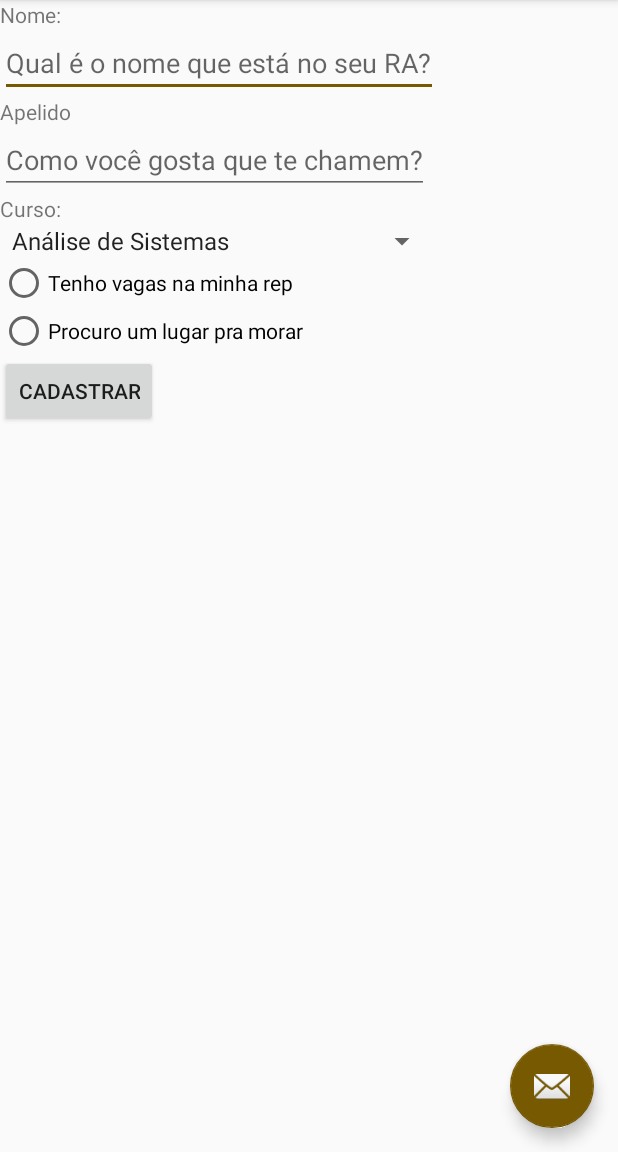
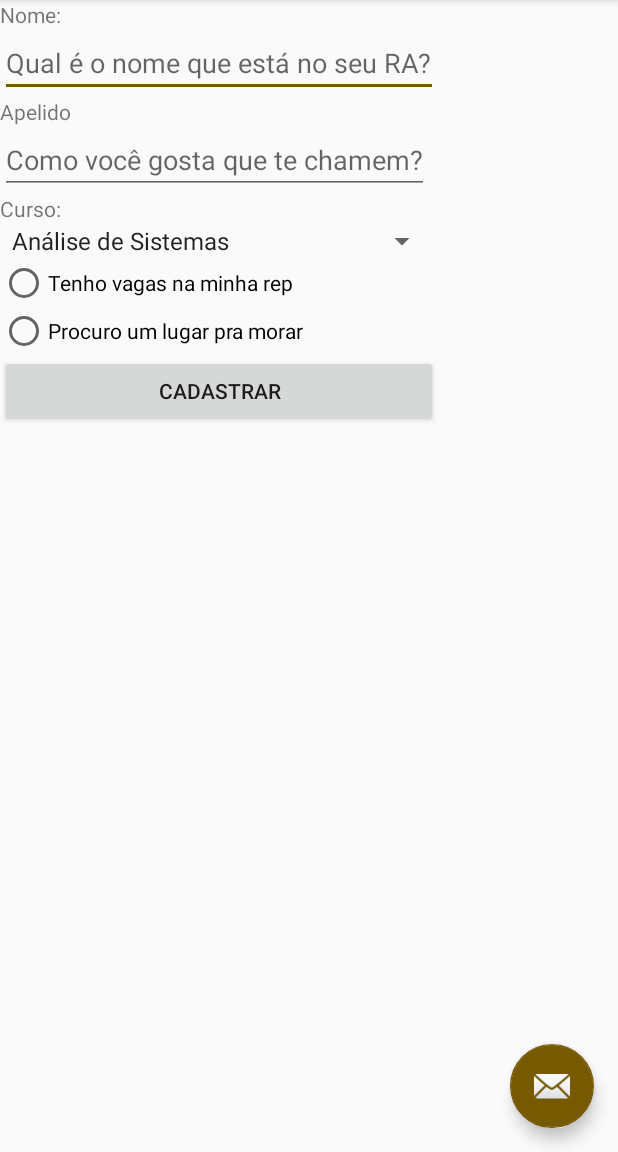
Before and after one commit to claramiranda/ARULI, an Android app: the screen it shows after launch (MainActivity), in the side drawer, after a tap on "Cadastro", on a phone screen of 412 x 824 dp, the part 84-1236 px from its top. Run offline under Robolectric (Android 15) with nearby library versions, the phone set to English and light mode, and no system bars.

Commit message:
Arrumando layout do frag cadastro pra uasr a tela toda tentativa 1

```diff
--- a/app/src/main/res/layout/fragment_cadastro.xml
+++ b/app/src/main/res/layout/fragment_cadastro.xml
@@ -10,12 +10,13 @@
         <LinearLayout
             android:orientation="vertical"
             android:layout_width="match_parent"
-            android:layout_height="wrap_content"
+            android:layout_height="match_parent"
             android:layout_weight="1">
             <TextView
                 android:layout_width="wrap_content"
                 android:layout_height="wrap_content"
-                android:text="Nome:"/>
+                android:text="Nome:"
+                android:layout_weight="0"/>
             <EditText
                 android:layout_width="wrap_content"
                 android:layout_height="wrap_content"
@@ -44,7 +45,8 @@
 
             <RadioGroup
                 android:layout_width="wrap_content"
-                android:layout_height="wrap_content">
+                android:layout_height="wrap_content"
+                android:layout_weight="1">
 
                 <RadioButton
                     android:layout_width="wrap_content"
@@ -59,9 +61,12 @@
             </RadioGroup>
 
             <Button
-                android:layout_width="wrap_content"
+                android:layout_width="match_parent"
                 android:layout_height="wrap_content"
-                android:text="Cadastrar"/>
+                android:layout_gravity="center"
+                android:text="Cadastrar"
+                android:layout_weight="0"
+                />
 
         </LinearLayout>
 
```
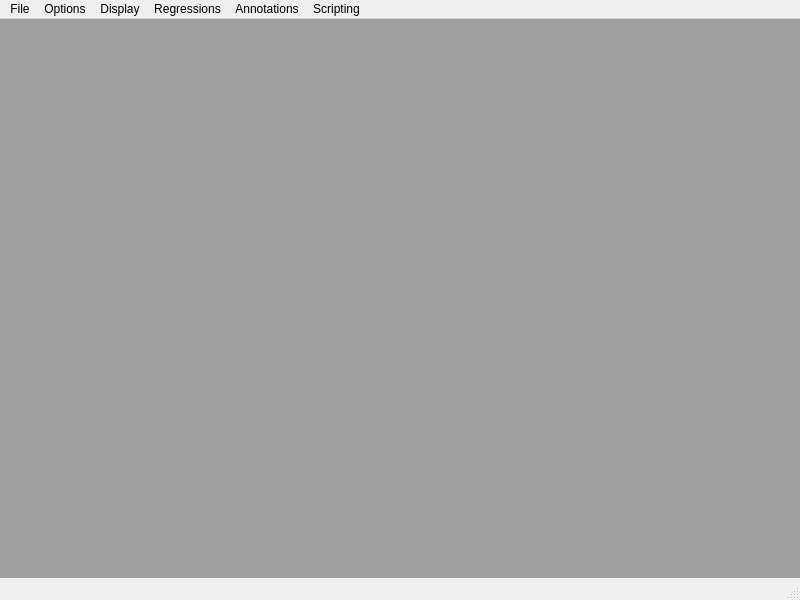
The window that mainwindow.ui (adamb924/AcousticWorkspace) describes before a commit, drawn with Qt 5.
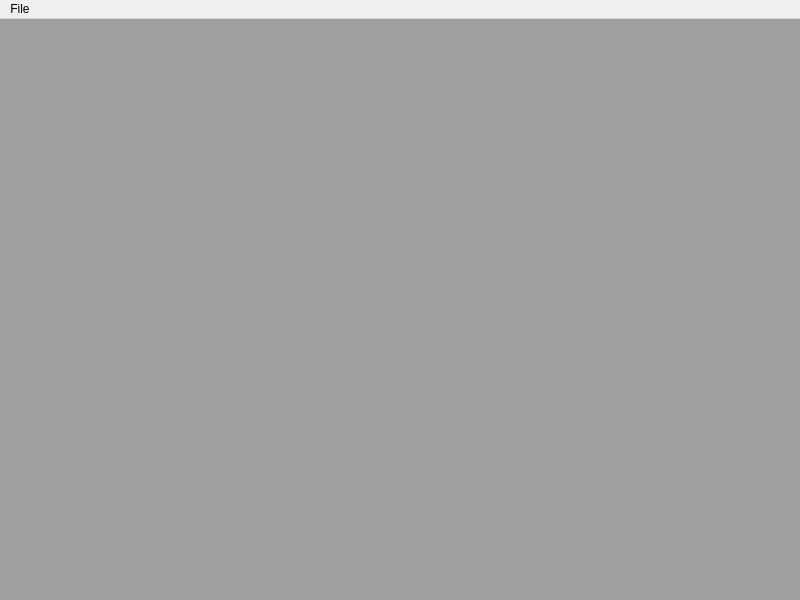
The same window after the commit.

Diff of the .ui file:
```diff
--- a/mainwindow.ui
+++ b/mainwindow.ui
@@ -10,10 +10,22 @@
     <height>600</height>
    </rect>
   </property>
+  <property name="sizePolicy">
+   <sizepolicy hsizetype="Maximum" vsizetype="Maximum">
+    <horstretch>0</horstretch>
+    <verstretch>0</verstretch>
+   </sizepolicy>
+  </property>
   <property name="windowTitle">
    <string>Acoustic Workspace</string>
   </property>
   <widget class="QWidget" name="centralwidget">
+   <property name="sizePolicy">
+    <sizepolicy hsizetype="Maximum" vsizetype="Maximum">
+     <horstretch>0</horstretch>
+     <verstretch>0</verstretch>
+    </sizepolicy>
+   </property>
    <layout class="QVBoxLayout" name="verticalLayout">
     <property name="leftMargin">
      <number>0</number>
@@ -28,7 +40,14 @@
      <number>0</number>
     </property>
     <item>
-     <widget class="QMdiArea" name="mdiArea"/>
+     <widget class="QMdiArea" name="mdiArea">
+      <property name="sizePolicy">
+       <sizepolicy hsizetype="Expanding" vsizetype="Expanding">
+        <horstretch>0</horstretch>
+        <verstretch>0</verstretch>
+       </sizepolicy>
+      </property>
+     </widget>
     </item>
    </layout>
   </widget>
@@ -55,41 +74,8 @@
     <addaction name="actionImport_sound_to_create_waveform"/>
     <addaction name="actionImport_Text_Grid"/>
    </widget>
-   <widget class="QMenu" name="menuOptions">
-    <property name="title">
-     <string>Options</string>
-    </property>
-    <addaction name="actionData_Manager"/>
-    <addaction name="actionPlot_Manager"/>
-   </widget>
-   <widget class="QMenu" name="menuDisplay">
-    <property name="title">
-     <string>Display</string>
-    </property>
-   </widget>
-   <widget class="QMenu" name="menuRegressions">
-    <property name="title">
-     <string>Regressions</string>
-    </property>
-   </widget>
-   <widget class="QMenu" name="menuAnnotations">
-    <property name="title">
-     <string>Annotations</string>
-    </property>
-   </widget>
-   <widget class="QMenu" name="menuScripting">
-    <property name="title">
-     <string>Scripting</string>
-    </property>
-   </widget>
    <addaction name="menuFile"/>
-   <addaction name="menuOptions"/>
-   <addaction name="menuDisplay"/>
-   <addaction name="menuRegressions"/>
-   <addaction name="menuAnnotations"/>
-   <addaction name="menuScripting"/>
   </widget>
-  <widget class="QStatusBar" name="statusbar"/>
   <action name="actionOpen_Sound">
    <property name="text">
     <string>Open Sound</string>
```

——————————

WHAT IS NEEDED:
Would you set down the material exactly as it stands, without the pictures?

ANSWER FOR THE TASK:
Before and after one commit to claramiranda/ARULI, an Android app: the screen it shows after launch (MainActivity), in the side drawer, after a tap on "Cadastro", on a phone screen of 412 x 824 dp, the part 84-1236 px from its top. Run offline under Robolectric (Android 15) with nearby library versions, the phone set to English and light mode, and no system bars.

Commit message:
Arrumando layout do frag cadastro pra uasr a tela toda tentativa 1

```diff
--- a/app/src/main/res/layout/fragment_cadastro.xml
+++ b/app/src/main/res/layout/fragment_cadastro.xml
@@ -10,12 +10,13 @@
         <LinearLayout
             android:orientation="vertical"
             android:layout_width="match_parent"
-            android:layout_height="wrap_content"
+            android:layout_height="match_parent"
             android:layout_weight="1">
             <TextView
                 android:layout_width="wrap_content"
                 android:layout_height="wrap_content"
-                android:text="Nome:"/>
+                android:text="Nome:"
+                android:layout_weight="0"/>
             <EditText
                 android:layout_width="wrap_content"
                 android:layout_height="wrap_content"
@@ -44,7 +45,8 @@
 
             <RadioGroup
                 android:layout_width="wrap_content"
-                android:layout_height="wrap_content">
+                android:layout_height="wrap_content"
+                android:layout_weight="1">
 
                 <RadioButton
                     android:layout_width="wrap_content"
@@ -59,9 +61,12 @@
             </RadioGroup>
 
             <Button
-                android:layout_width="wrap_content"
+                android:layout_width="match_parent"
                 android:layout_height="wrap_content"
-                android:text="Cadastrar"/>
+                android:layout_gravity="center"
+                android:text="Cadastrar"
+                android:layout_weight="0"
+                />
 
         </LinearLayout>
 
```
The window that mainwindow.ui (adamb924/AcousticWorkspace) describes before a commit, drawn with Qt 5.
The same window after the commit.

Diff of the .ui file:
```diff
--- a/mainwindow.ui
+++ b/mainwindow.ui
@@ -10,10 +10,22 @@
     <height>600</height>
    </rect>
   </property>
+  <property name="sizePolicy">
+   <sizepolicy hsizetype="Maximum" vsizetype="Maximum">
+    <horstretch>0</horstretch>
+    <verstretch>0</verstretch>
+   </sizepolicy>
+  </property>
   <property name="windowTitle">
    <string>Acoustic Workspace</string>
   </property>
   <widget class="QWidget" name="centralwidget">
+   <property name="sizePolicy">
+    <sizepolicy hsizetype="Maximum" vsizetype="Maximum">
+     <horstretch>0</horstretch>
+     <verstretch>0</verstretch>
+    </sizepolicy>
+   </property>
    <layout class="QVBoxLayout" name="verticalLayout">
     <property name="leftMargin">
      <number>0</number>
@@ -28,7 +40,14 @@
      <number>0</number>
     </property>
     <item>
-     <widget class="QMdiArea" name="mdiArea"/>
+     <widget class="QMdiArea" name="mdiArea">
+      <property name="sizePolicy">
+       <sizepolicy hsizetype="Expanding" vsizetype="Expanding">
+        <horstretch>0</horstretch>
+        <verstretch>0</verstretch>
+       </sizepolicy>
+      </property>
+     </widget>
     </item>
    </layout>
   </widget>
@@ -55,41 +74,8 @@
     <addaction name="actionImport_sound_to_create_waveform"/>
     <addaction name="actionImport_Text_Grid"/>
    </widget>
-   <widget class="QMenu" name="menuOptions">
-    <property name="title">
-     <string>Options</string>
-    </property>
-    <addaction name="actionData_Manager"/>
-    <addaction name="actionPlot_Manager"/>
-   </widget>
-   <widget class="QMenu" name="menuDisplay">
-    <property name="title">
-     <string>Display</string>
-    </property>
-   </widget>
-   <widget class="QMenu" name="menuRegressions">
-    <property name="title">
-     <string>Regressions</string>
-    </property>
-   </widget>
-   <widget class="QMenu" name="menuAnnotations">
-    <property name="title">
-     <string>Annotations</string>
-    </property>
-   </widget>
-   <widget class="QMenu" name="menuScripting">
-    <property name="title">
-     <string>Scripting</string>
-    </property>
-   </widget>
    <addaction name="menuFile"/>
-   <addaction name="menuOptions"/>
-   <addaction name="menuDisplay"/>
-   <addaction name="menuRegressions"/>
-   <addaction name="menuAnnotations"/>
-   <addaction name="menuScripting"/>
   </widget>
-  <widget class="QStatusBar" name="statusbar"/>
   <action name="actionOpen_Sound">
    <property name="text">
     <string>Open Sound</string>
```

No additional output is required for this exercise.